* EXERCISE DESCRIPTION
Please state the number of lines in the entries below where the word "Home" appears. Include nothing else.

● ● ● ●

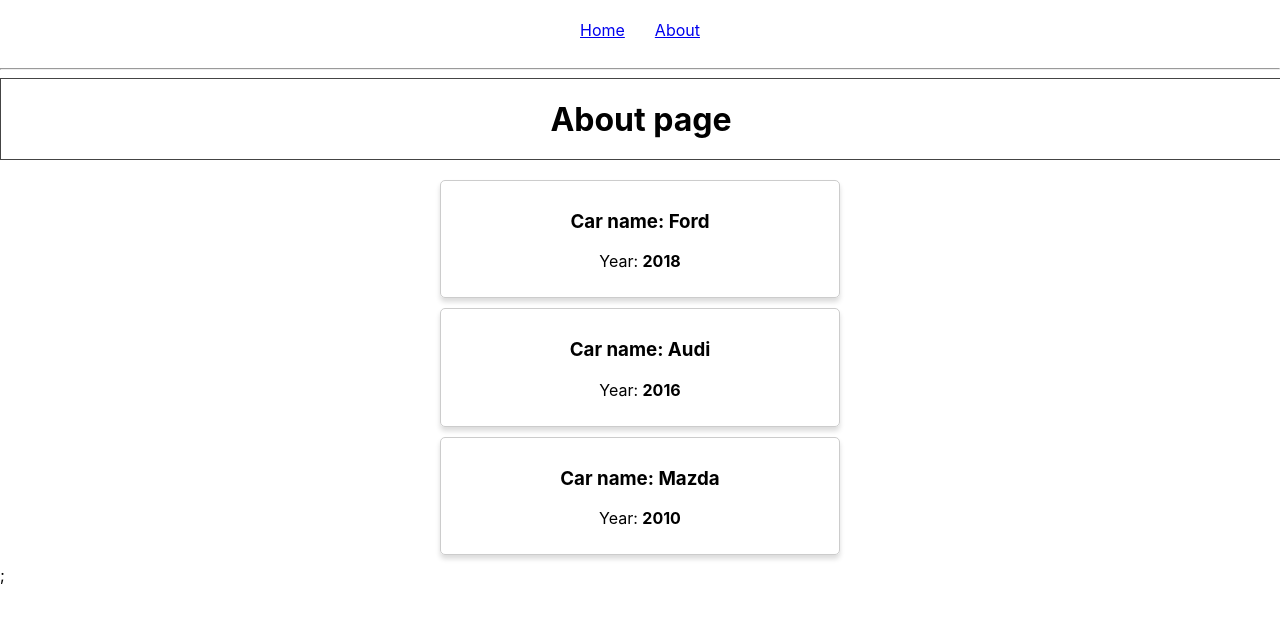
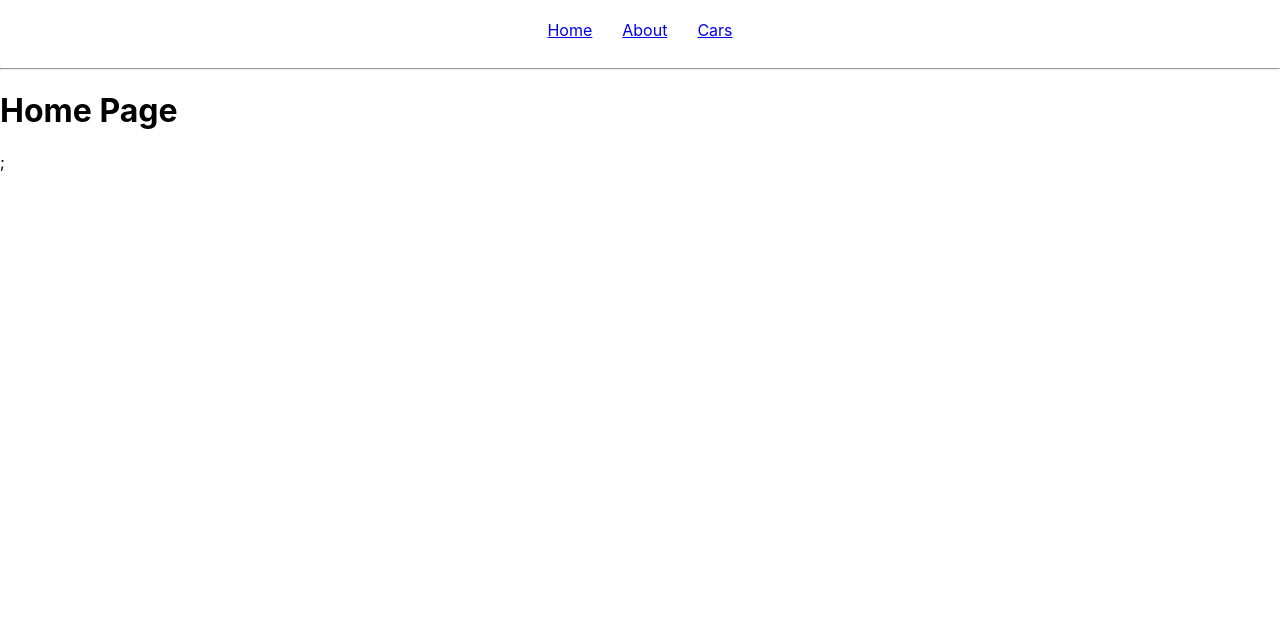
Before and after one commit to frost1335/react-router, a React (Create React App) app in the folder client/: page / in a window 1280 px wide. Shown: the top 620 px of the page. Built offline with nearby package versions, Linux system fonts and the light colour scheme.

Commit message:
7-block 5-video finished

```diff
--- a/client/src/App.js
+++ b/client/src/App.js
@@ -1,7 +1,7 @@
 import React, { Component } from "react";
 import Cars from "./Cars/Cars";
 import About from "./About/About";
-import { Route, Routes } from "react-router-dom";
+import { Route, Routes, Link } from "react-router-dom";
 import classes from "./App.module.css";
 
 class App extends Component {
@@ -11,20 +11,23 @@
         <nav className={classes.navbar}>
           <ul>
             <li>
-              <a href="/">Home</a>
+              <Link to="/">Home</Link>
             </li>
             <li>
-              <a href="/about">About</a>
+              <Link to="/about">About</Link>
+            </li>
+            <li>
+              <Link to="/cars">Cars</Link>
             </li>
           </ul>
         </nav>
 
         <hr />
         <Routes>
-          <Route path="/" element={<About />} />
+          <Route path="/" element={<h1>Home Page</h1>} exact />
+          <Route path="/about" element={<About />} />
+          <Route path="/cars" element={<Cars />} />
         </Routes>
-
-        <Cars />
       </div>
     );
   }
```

● ● ● ●

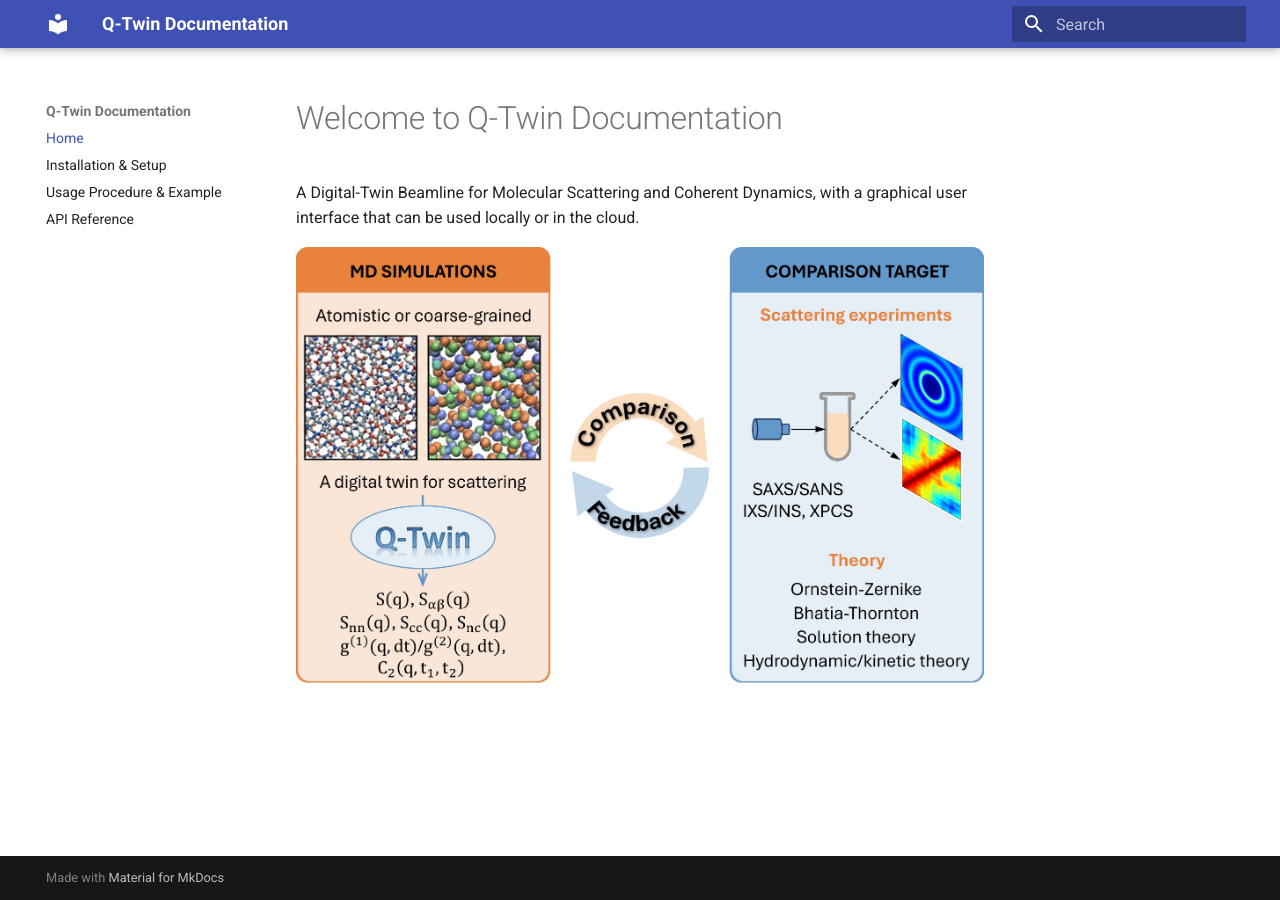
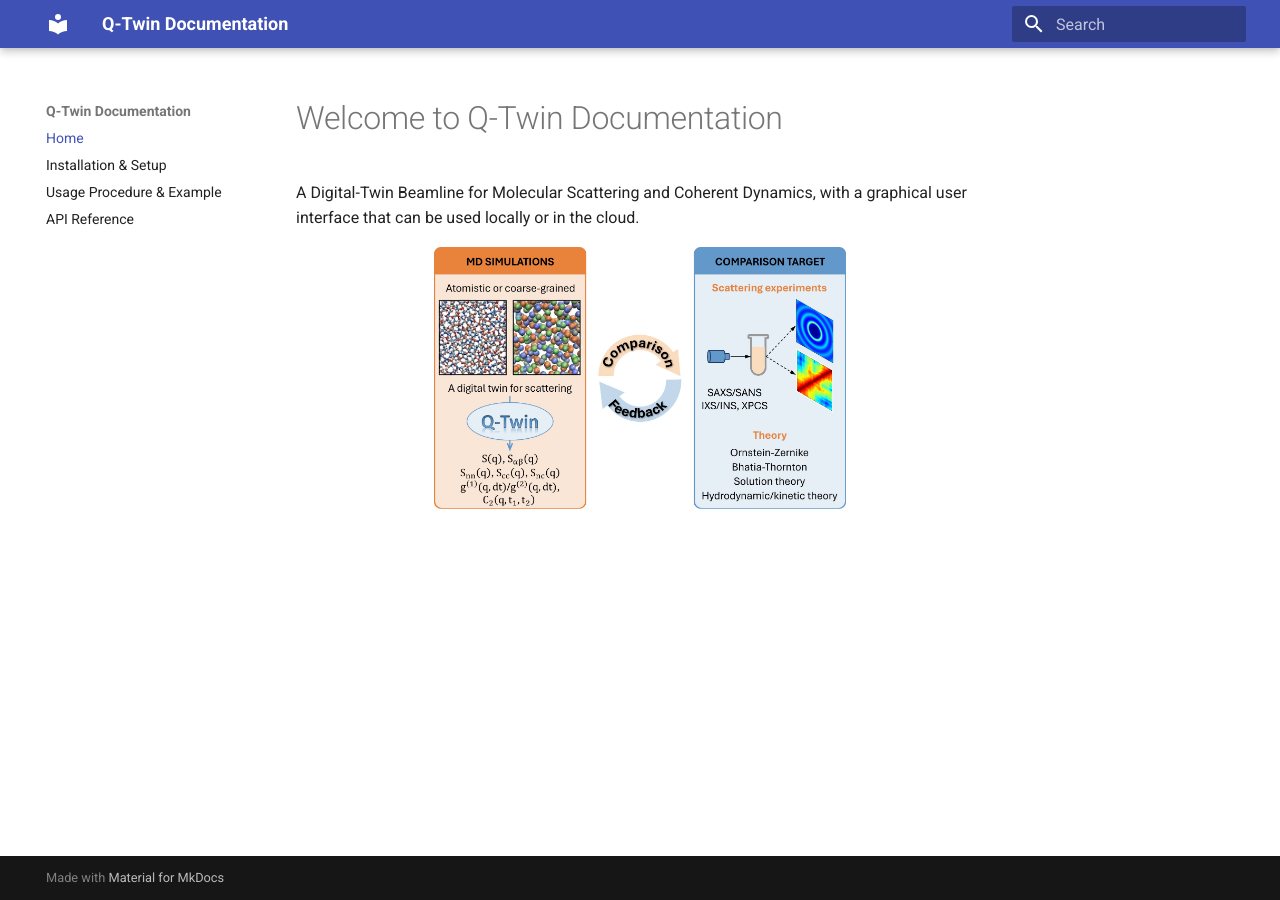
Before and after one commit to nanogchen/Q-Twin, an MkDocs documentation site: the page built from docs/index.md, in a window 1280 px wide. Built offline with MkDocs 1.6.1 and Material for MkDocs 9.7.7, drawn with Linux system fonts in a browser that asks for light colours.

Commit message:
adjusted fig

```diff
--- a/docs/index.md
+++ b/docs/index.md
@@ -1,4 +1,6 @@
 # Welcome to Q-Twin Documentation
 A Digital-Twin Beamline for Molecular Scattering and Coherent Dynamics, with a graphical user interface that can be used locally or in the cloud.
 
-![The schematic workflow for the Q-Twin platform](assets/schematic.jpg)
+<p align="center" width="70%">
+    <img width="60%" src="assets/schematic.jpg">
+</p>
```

● ● ● ●

* ANSWER
3